“Children's books are willing to pose the big philosophical questions that humans ask—what is the meaning of suffering? Of life? Of love?” said Freitas. It was Louis Sachar's Holes that made her want to write a novel herself. “What I loved most were all the quirks—the characters' odd names and the interesting backstory. When I finished it, I started to wonder, if I wrote a book, what would my main character's quirks be?”
The heroine of The Possibilities of Sainthood (FSG) arrived in Freitas's imagination soon after, pretty much fully formed. And she had a quirk, all right. The boy-crazed daughter of Italian immigrants in Providence, R.I., Antonia Lucia Labella had been writing to the pope for six straight years, seeking to become Catholicism's first living saint.
“There are so many novels about teenagers who become famous but it's because they are royalty or celebrities,” Freitas said. “I thought this offbeat path to fame would be a strange but fun quest for a teenage girl.”
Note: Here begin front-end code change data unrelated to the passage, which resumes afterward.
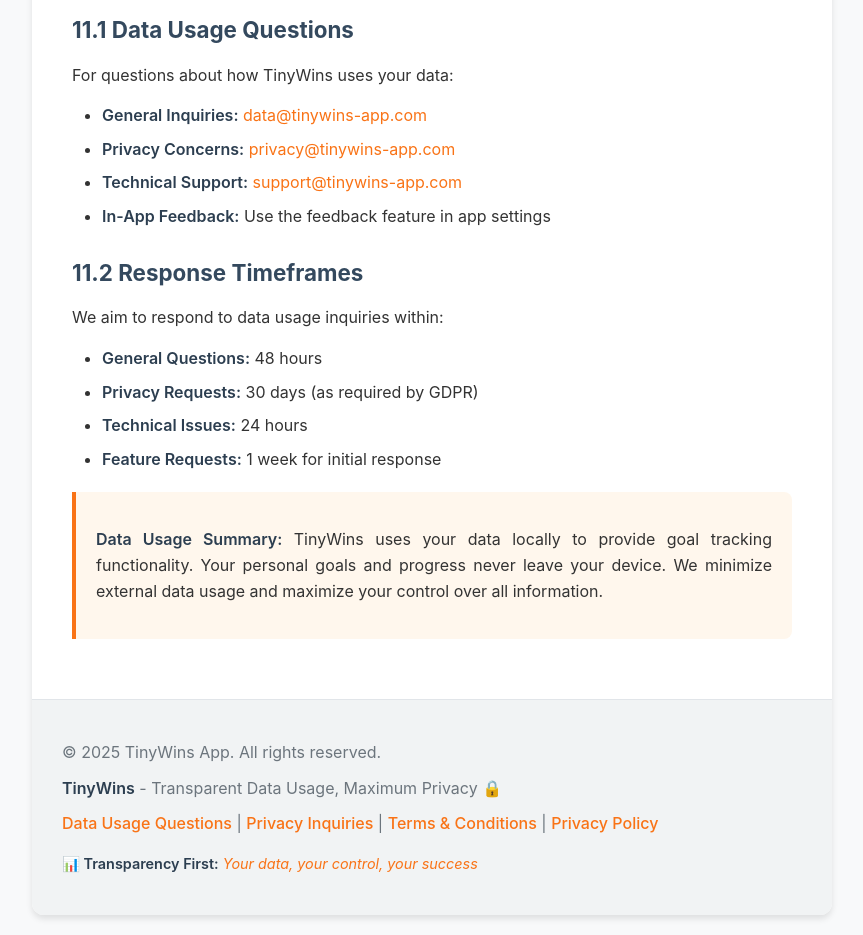
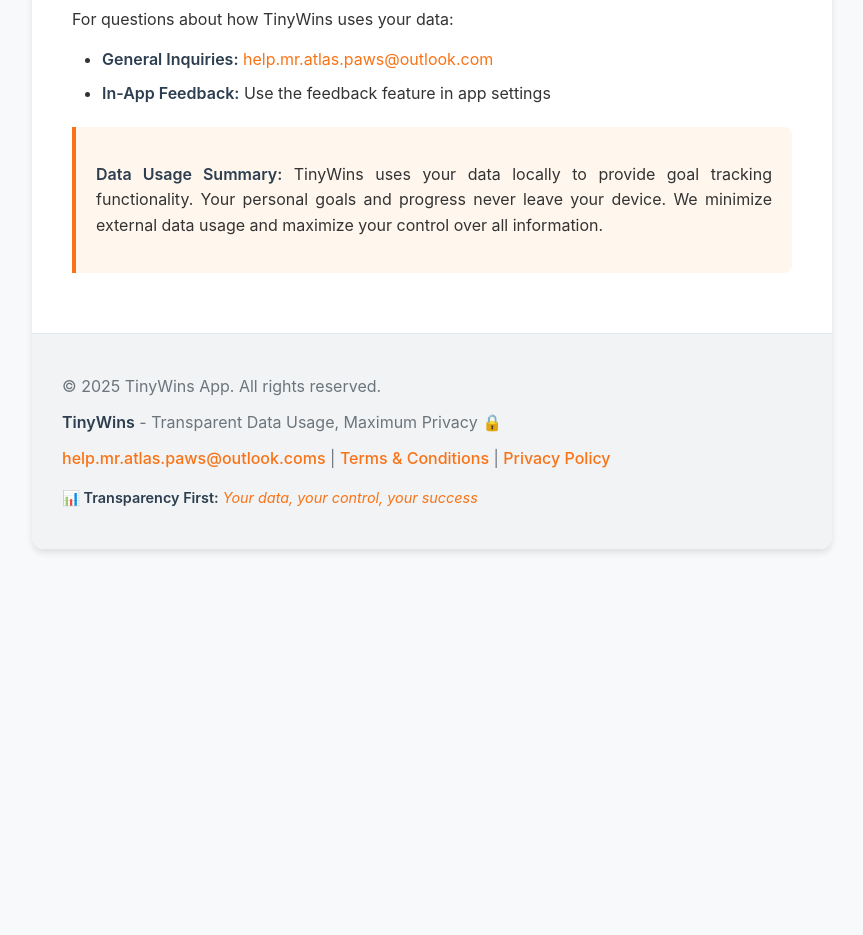
Before and after one commit to mratlaspaws-cmyk/TinyGoals, a plain HTML site: page Data Usage Policy.html in a window 1280 px wide. Shown: the part 9640-10575 px from the top of the page, without its empty margins (208-1071 px from the left). After the commit the page ends 10209 px from the top, so only its background shows below. Drawn offline with Linux system fonts and the light colour scheme.

Commit message:
Update Data Usage Policy.html

```diff
--- a/Data Usage Policy.html
+++ b/Data Usage Policy.html
@@ -3,7 +3,7 @@
 <head>
     <meta charset="UTF-8">
     <meta name="viewport" content="width=device-width, initial-scale=1.0">
-    <title>Data Usage Policy - TinyWins App</title>
+    <title>Data Usage Policy - TinyWins</title>
     <meta name="description" content="Data Usage Policy for the TinyWins goal tracking mobile application">
     <style>
         * {
@@ -608,22 +608,10 @@
 
             <h2>11. Contact and Data Requests</h2>
 
-            <h3>11.1 Data Usage Questions</h3>
             <p>For questions about how TinyWins uses your data:</p>
             <ul>
-                <li><strong>General Inquiries:</strong> <a href="mailto:data@tinywins-app.com">data@tinywins-app.com</a></li>
-                <li><strong>Privacy Concerns:</strong> <a href="mailto:privacy@tinywins-app.com">privacy@tinywins-app.com</a></li>
-                <li><strong>Technical Support:</strong> <a href="mailto:support@tinywins-app.com">support@tinywins-app.com</a></li>
+                <li><strong>General Inquiries:</strong> <a href="mailto:data@tinywins-app.com">help.mr.atlas.paws@outlook.com</a></li>
                 <li><strong>In-App Feedback:</strong> Use the feedback feature in app settings</li>
-            </ul>
-
-            <h3>11.2 Response Timeframes</h3>
-            <p>We aim to respond to data usage inquiries within:</p>
-            <ul>
-                <li><strong>General Questions:</strong> 48 hours</li>
-                <li><strong>Privacy Requests:</strong> 30 days (as required by GDPR)</li>
-                <li><strong>Technical Issues:</strong> 24 hours</li>
-                <li><strong>Feature Requests:</strong> 1 week for initial response</li>
             </ul>
 
             <div class="data-highlight">
@@ -635,10 +623,10 @@
             <p>&copy; 2025 TinyWins App. All rights reserved.</p>
             <p><strong>TinyWins</strong> - Transparent Data Usage, Maximum Privacy 🔒</p>
             <p>
-                <a href="mailto:data@tinywins-app.com">Data Usage Questions</a> |
-                <a href="mailto:privacy@tinywins-app.com">Privacy Inquiries</a> |
-                <a href="tinywins-terms.html">Terms & Conditions</a> |
-                <a href="tinywins-privacy.html">Privacy Policy</a>
+                <a href="mailto:help.mr.atlas.paws@outlook.com">help.mr.atlas.paws@outlook.coms</a> |
+
+                <a href="Terms and Conditions.html">Terms & Conditions</a> |
+                <a href="Privacy Policy.html">Privacy Policy</a>
             </p>
             <p style="font-size: 0.9rem; margin-top: 15px; color: #F97316;">
                 <strong>📊 Transparency First:</strong> <em>Your data, your control, your success</em>
```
Freitas had never taken a creative writing course but Antonia's story “poured out. I wrote like a person possessed.” A regular contributor on religion topics to newspapers and magazines (including Publishers Weekly), and the co-author of a book which examines the religious themes in Philip Pullman's His Dark Materials trilogy, she finished a first draft in three weeks. “It was the most fun thing I've ever written,” she said. “I'm often writing about dark and serious topics in my work as a scholar, and it was so liberating to just write a story and go wherever my imagination wanted. And I didn’t have to write any endnotes! Sometimes one footnote can take a whole day.”
Indeed, she had already lived the background. Growing up in Bristol, R.I., as part of a large Italian immigrant family, she recalls that “everything in my house was always a big drama, loud and passionate. And there's always people pushing food on you and praying to some saint or another. It was crazy, in a good way. Italian Catholics are just made for comedy in terms of family dynamics.”
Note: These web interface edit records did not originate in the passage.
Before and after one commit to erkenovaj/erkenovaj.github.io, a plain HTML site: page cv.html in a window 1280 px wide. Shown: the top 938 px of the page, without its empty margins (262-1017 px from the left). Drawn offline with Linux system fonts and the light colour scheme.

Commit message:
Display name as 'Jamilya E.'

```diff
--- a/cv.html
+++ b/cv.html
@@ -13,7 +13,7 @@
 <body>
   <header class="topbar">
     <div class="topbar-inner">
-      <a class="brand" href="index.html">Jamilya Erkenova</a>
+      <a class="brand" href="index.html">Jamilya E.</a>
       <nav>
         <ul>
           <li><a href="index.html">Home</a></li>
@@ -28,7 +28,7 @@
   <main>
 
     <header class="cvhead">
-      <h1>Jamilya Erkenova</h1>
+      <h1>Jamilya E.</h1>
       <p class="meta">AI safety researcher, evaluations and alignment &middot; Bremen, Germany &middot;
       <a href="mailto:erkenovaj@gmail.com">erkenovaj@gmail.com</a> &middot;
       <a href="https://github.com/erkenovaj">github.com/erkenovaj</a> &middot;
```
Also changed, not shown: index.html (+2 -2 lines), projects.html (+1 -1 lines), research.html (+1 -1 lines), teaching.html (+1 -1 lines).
Like Antonia, Freitas's mother grew up in an apartment above an Italian market, one with fig trees in its yard. “She would tell me all about how she would steal figs, and how the clippings [for new trees] came over from Italy, and about this whole process of having to bury the trees so they would survive the Rhode Island winter.” Writing Antonia's story then became a way of processing grief—both Freitas's mother and her grandmother passed away shortly before she started. “I was really sad about my mom, especially, so it was important that the book be lighthearted, because she was. I was trying to write my way out of my sadness.”
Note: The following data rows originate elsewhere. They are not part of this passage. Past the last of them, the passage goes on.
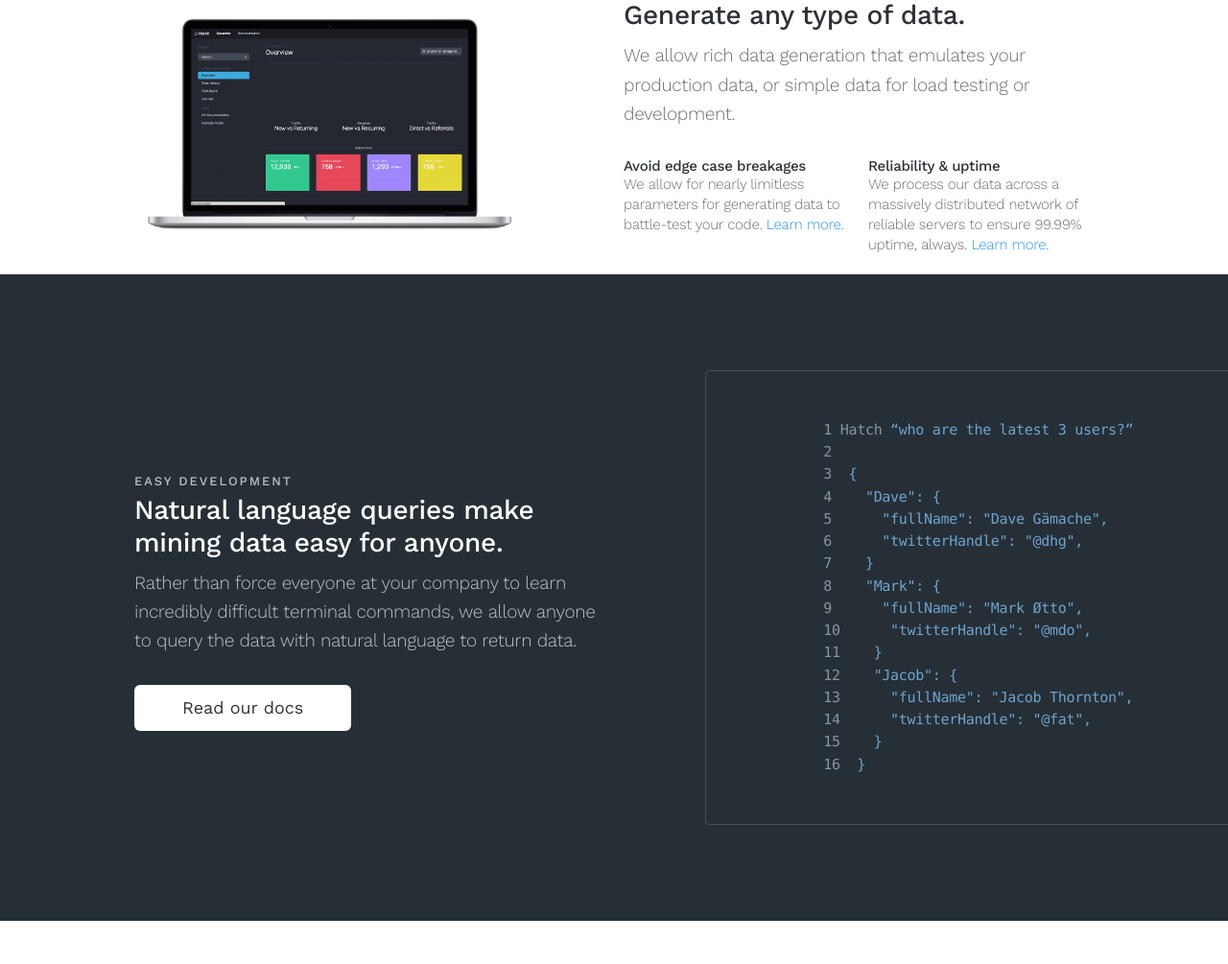
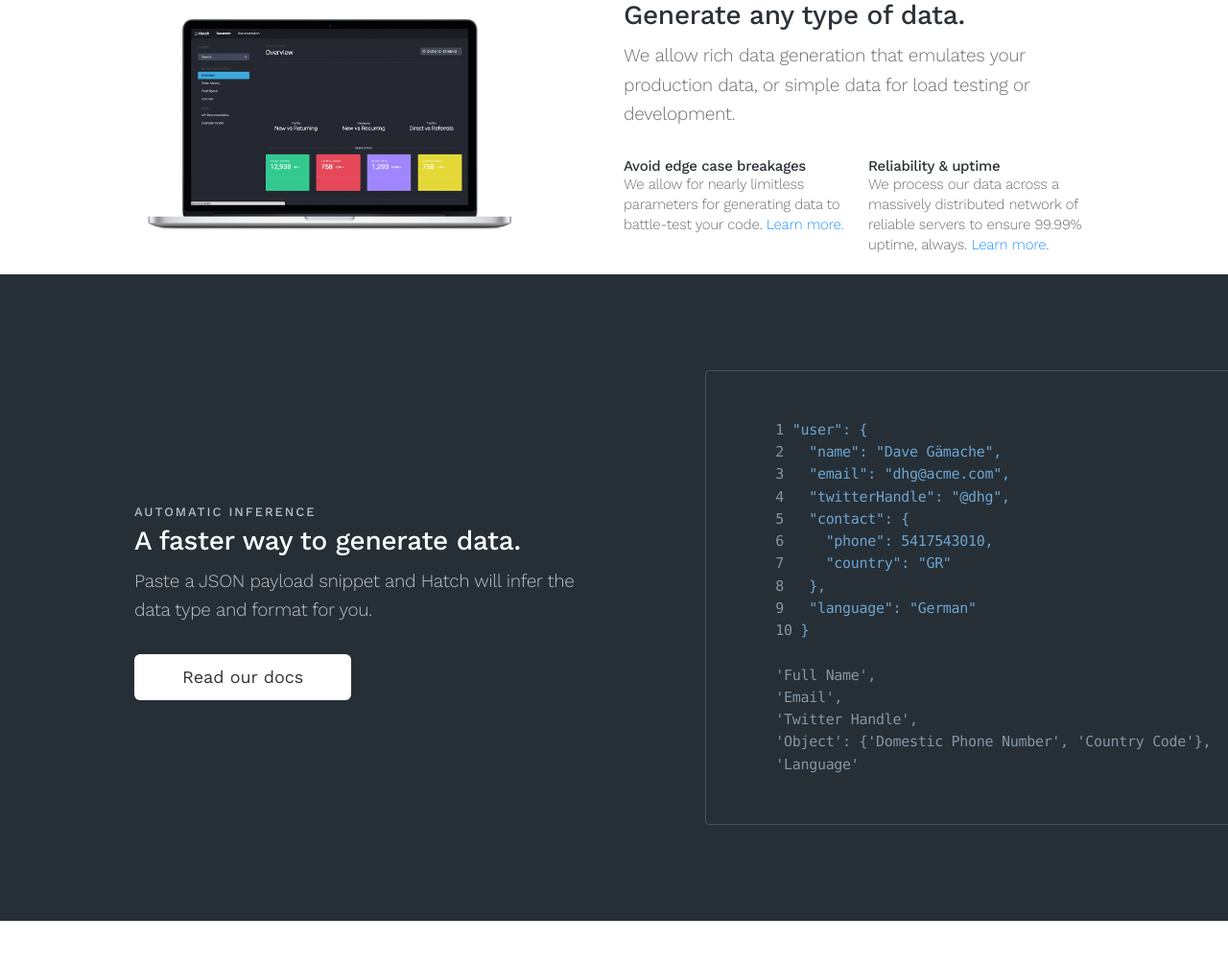
Before and after one commit to codetriage-readme-bot/seedbase, a Flask app: page / in a window 1280 px wide. Shown: the part 1012-2017 px from the top of the page at 96% size. Run offline with Flask 2, Linux system fonts and the light colour scheme; some libraries are stand-ins or nearby versions.

Commit message:
add automatic inference code example

```diff
--- a/app/static/css/home.css
+++ b/app/static/css/home.css
@@ -42,7 +42,7 @@
   border: #495158 1px solid;
   background: transparent;
   font-size: 12px;
-  padding: 20px;
+  padding: 20px 20px 20px 0px;
   line-height: 1.55;
   margin-bottom: 30px;
 }
@@ -57,7 +57,7 @@
 }
 @media (min-width: 992px) {
   .app-code {
-    padding: 50px;
+    padding: 50px 50px 50px 0px;
     font-size: 15px;
   }
 }
--- a/app/templates/home.html
+++ b/app/templates/home.html
@@ -96,28 +96,28 @@
 			<div class="row app-align-center">
 				<div class="col-sm-5 col-sm-push-7">
 					<pre class="app-code">
-	<span>1</span> <span class="hidden-xs">Hatch</span> “who are the latest 3 users?”
-	<span>2</span>
-	<span>3</span>  {
-	<span>4</span>    "Dave": {
-	<span>5</span>      "fullName": "Dave Gämache",
-	<span>6</span>      "twitterHandle": "@dhg",
-	<span>7</span>    }
-	<span>8</span>    "Mark": {
-	<span>9</span>      "fullName": "Mark Øtto",
-	<span>10</span>      "twitterHandle": "@mdo",
-	<span>11</span>    }
-	<span>12</span>    "Jacob": {
-	<span>13</span>      "fullName": "Jacob Thornton",
-	<span>14</span>      "twitterHandle": "@fat",
-	<span>15</span>    }
-	<span>16</span>  }</pre>
+	<span>1</span> "user": {
+	<span>2</span>   "name": "Dave Gämache",
+	<span>3</span>   "email": "dhg@acme.com",
+	<span>4</span>   "twitterHandle": "@dhg",
+	<span>5</span>   "contact": {
+	<span>6</span>     "phone": 5417543010,
+	<span>7</span>     "country": "GR"
+	<span>8</span>   },
+	<span>9</span>   "language": "German"
+	<span>10</span> }
+	<span></span>
+	<span class="hidden-xs">'Full Name',
+	'Email',
+	'Twitter Handle',
+	'Object': {'Domestic Phone Number', 'Country Code'},
+	'Language'</span></pre>
 				</div>
 
 				<div class="col-sm-6 col-sm-pull-5">
-					<h6 class="text-muted text-uppercase">Easy development</h6>
-					<h3 class="m-t-0">Natural language queries make mining data easy for anyone.</h3>
-					<p class="lead m-b-md text-muted">Rather than force everyone at your company to learn incredibly difficult terminal commands, we allow anyone to query the data with natural language to return data.</p>
+					<h6 class="text-muted text-uppercase">Automatic Inference</h6>
+					<h3 class="m-t-0">A faster way to generate data.</h3>
+					<p class="lead m-b-md text-muted">Paste a JSON payload snippet and Hatch will infer the data type and format for you.</p>
 					<a href="/docs" class="btn btn-default btn-lg btn-borderless">Read our docs</a>
 				</div>
 			</div>
```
With a finished draft, Freitas returned to Holes—to find out who had published it. She then asked her agent to send the manuscript to Frances Foster at Farrar, Straus & Giroux before she sent it to anyone else.
“I'd met Donna at Children’s Literature New England conferences and she is such a presence,” Foster said. “She has a great mind and is really an exciting person. But what I loved was the voice. I thought Antonia was just so fresh. I fell head over heels about it.”
That seemed a bit, well, miraculous to Freitas, who told her agent if Foster was interested there was no need to shop the manuscript anywhere else. Foster asked for a meeting with Freitas before officially acquiring it.
“She showed up with a picture of two nuns, in full habit, roller-skating in Central Park and said, 'I saw this and I thought of you,’ ” Freitas recalled. “That is when I knew she really understood me.”